Inglewood has long since been home to art and the artists who create it. In the 1970s, the Dandelion Gallery got its start in the Deane House. Today, one can visit Circa Vintage Glass, DaDe Art & Design Lab, Inglewood Fine Arts and Galleria, and many other artistically inspired spaces in the community. The newest addition to the neighbourhood art scene is the Esker Foundation Gallery. This impressive space offers free admission to the unique and engaging gallery, as well as ongoing and ad-hoc programs.
I had the opportunity to visit with the kind folks at the Esker Foundation and ask them a few questions about their gallery and surroundings:
C.I.A.: Please share a little bit about the Esker Foundation, and why it/the gallery came into being.
Rhonda Barber, Gallery Director:
Esker Foundation is the vision of local philanthropists and art collectors, Jim and Susan Hill. Connecting to art has changed the way they perceive the world and how it has expanded their minds is something they wish to pass on the Calgary community. With this in mind, Esker’s mission is to educate about art in a relevant way.
C.I.A.: How has the response from the community been?

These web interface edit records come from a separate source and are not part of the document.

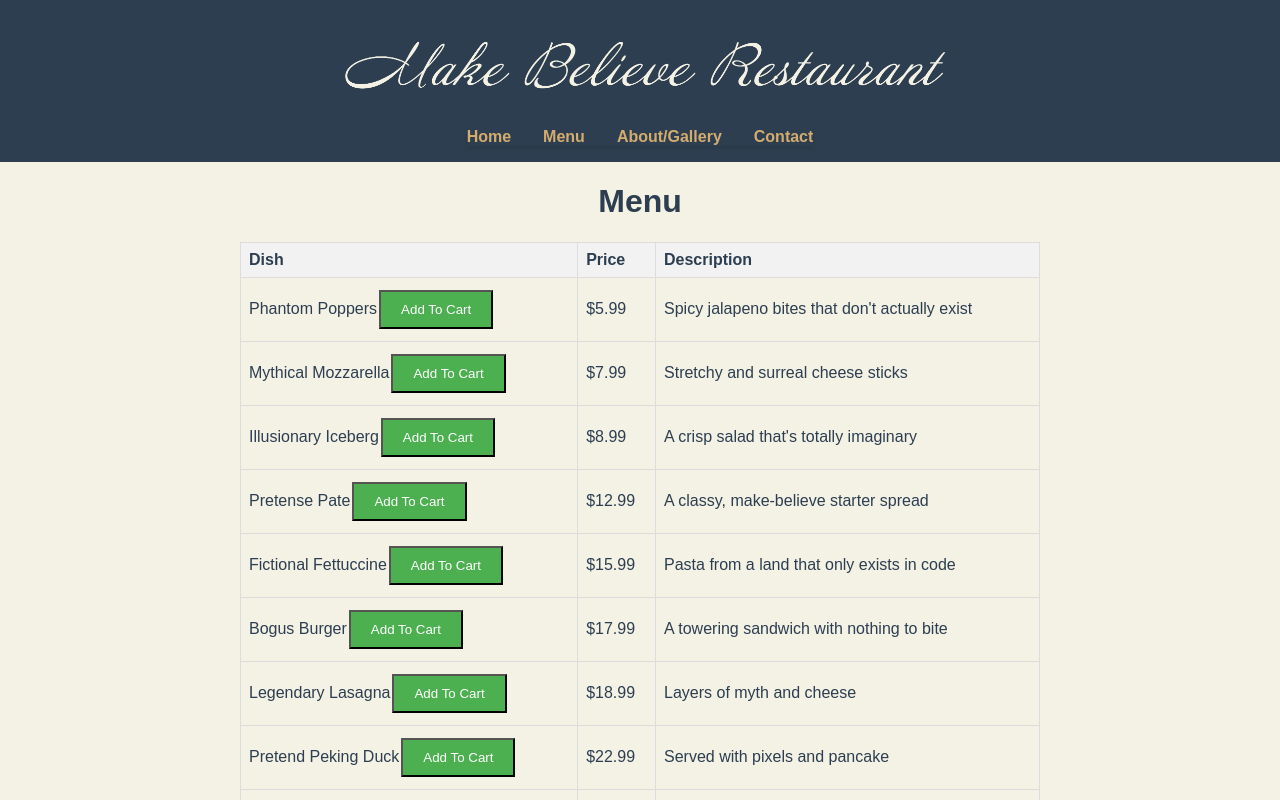
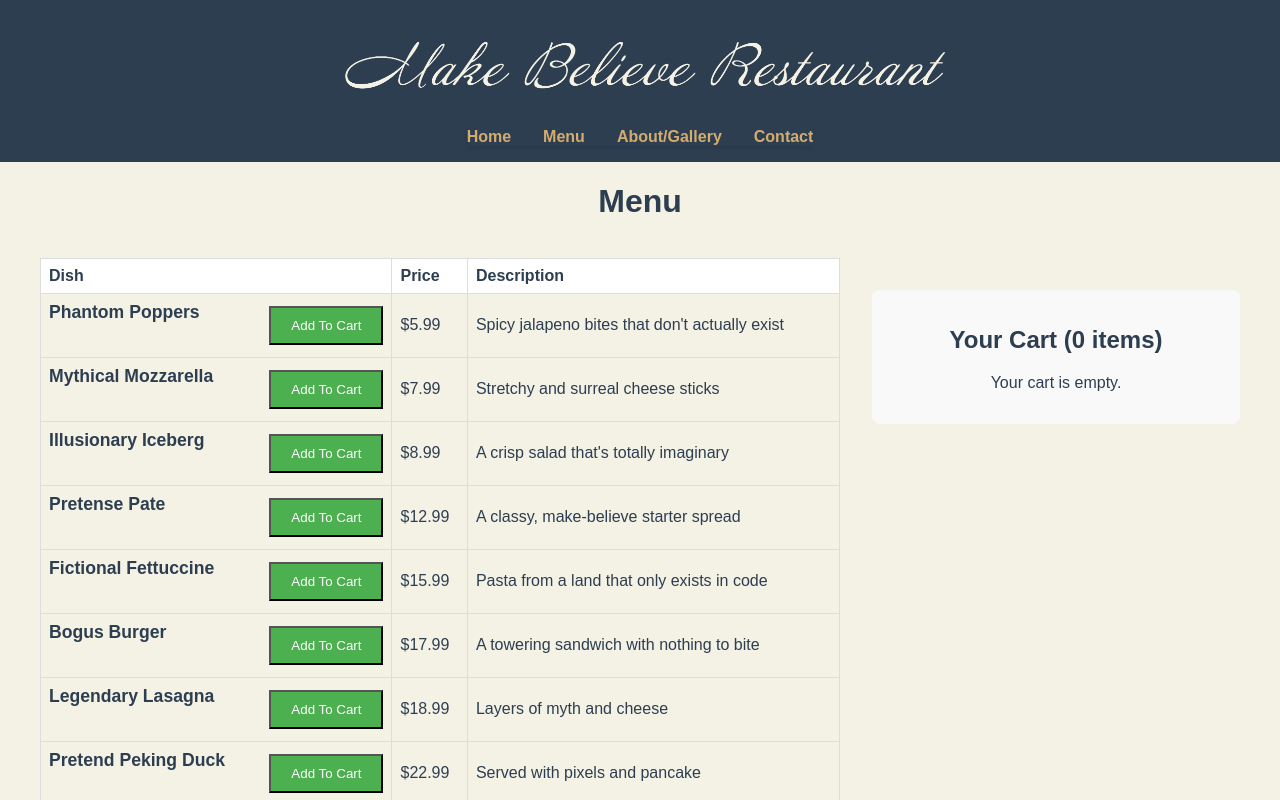
Before and after one commit to LeahKelley/MakeBelieveReact, a React (Create React App) app: page /menu in a window 1280 px wide. Shown: the top 800 px of the page. Built offline with nearby package versions, Linux system fonts and the light colour scheme.

Commit message:
fixed menu layout

```diff
--- a/src/pages/Menu.css
+++ b/src/pages/Menu.css
@@ -1,3 +1,22 @@
+.menu-content {
+    display: flex;
+    align-items: flex-start;
+    gap: 2rem;
+    padding: 1rem 0;
+    padding-left: 25px;
+    padding-right: 25px;
+    max-width: 1200px;
+    margin: 0 auto;
+}
+
+.menu-content .menu-table {
+    flex: 4;
+}
+
+.menu-content .cart-section {
+    flex: 1;
+}
+
 .menu-page h1 {
     text-align: center;
 }
@@ -16,16 +35,26 @@
 }
 
 .menu-table th {
-    background-color: #f2f2f2;
+    background-color: white;
 }
 
 .menu-table td button.add-to-cart {
-    background-color: #4CAF50; /* Green */
+    background-color: #4CAF50;
     color: white;
     padding: 10px 20px;
     text-align: center;
-    margin: 4px 2px;
+    margin: 4px 0;
+    float: right;
     cursor: pointer;
+}
+
+.menu-table td:first-child {
+  font-weight: bold;
+  font-size: 1.1rem;
+}
+
+.menu-table td:first-child button.add-to-cart {
+  font-weight: normal;
 }
 
 .cart-section {
@@ -35,10 +64,20 @@
 }
 
 .cart-section button.clear-cart {
-    background-color: #f44336; /* Red */
+    background-color: #f44336;
     color: white;
     padding: 10px 20px;
     text-align: center;
     margin: 4px 2px;
     cursor: pointer;
 }
+
+@media (max-width: 768px) {
+  .menu-content {
+    flex-direction: column;
+  }
+  .menu-content .menu-table,
+  .menu-content .cart-section {
+    width: 100%;
+  }
+}
--- a/src/pages/Menu.jsx
+++ b/src/pages/Menu.jsx
@@ -72,7 +72,7 @@ export default function Menu() {
   return (
     <main className="menu-page">
       <h1>Menu</h1>
-
+      <div className="menu-content">
         <table className="menu-table">
           <thead>
             <tr>
@@ -101,6 +101,7 @@ export default function Menu() {
           </tbody>
         </table>
         <Cart />
+      </div>
     </main>
   );
 }
```
Lines whose indentation alone changed are shown as unchanged.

RB: The response from the community we get most often when they visit our gallery is that they do not feel that they are in Calgary. The experience of being in our space has been compared to spaces in Europe and New York. They are ecstatic that a place like Esker exists in Calgary. Our programs have been well-attended and our general attendance is growing.
C.I.A.: How do you feel the gallery fits in to the Inglewood neighbourhood?
NP: To be honest, the gallery could have been built anywhere and people would have come to visit us. So it is not so much that Inglewood was important to the gallery, but being here does bring people back into Inglewood. I hear lots of people say, “I have not been down here for years”, or “Inglewood was not that interesting so I never come down here”. The gallery, and the Atlantic Avenue Art Block, are one of many new businesses that have moved into Inglewood in the last 7 years. I think we are part of a trend; my hope is that this trend will turn into a lasting commitment to building a creative community that adds to what is already a very interesting residential and commercial neighbourhood. It is exciting to see a downtown neighbourhood so livable; while the trend is to continue to expand the suburbs, I am proud that Esker Foundation will contribute to the growth and sustainability of a vibrant, diverse, and livable core.
C.I.A.: What other Inglewood establishments do you feel are helping to shape the neighbourhood, and city?
NP: Inglewood has all sorts of really unique businesses and shops, making it one of the more interesting parts of the city. The whole of the Atlantic Avenue Art Block brings a huge number of creative people to Inglewood. Reva’s Eco Store is an amazing model for smart and sustainable consumerism. Frosst Books is a great resource for artist books and publications because the larger chains never carry this material. The farmers market started at The Area this year was a great way to shop and support local. I hope it expands and comes back next year.
Additionally, the planned redevelopment at Fort Calgary will shake some new life into a museum that has great potential. Fort Calgary sits on a huge amount of inner city land and river front. How they choose to preserve and celebrate this will be very important, especially with all high density housing planned around the site.
C.I.A.: What do you feel the Foundation gives back to the community?
NP: Creative capital is very important to any community; museums and galleries often become like magnets, attracting visitors, pulling in business. Esker Foundation will grow to become an important cultural destination in Canada; this will bring people into the neighbourhood and everyone will benefit.
Barriers of fear, disinterest, or prohibitively expensive entrance fees are often cited as reasons why the public do not go to museums or experience contemporary art. Esker Foundation is free to the public, as are all of our public programs – talks, tours, hands-on workshops. By making our gallery accessible to everyone we sincerely hope to continually achieve and foster the triple motto of Esker Foundation; art, dialogue, transformation.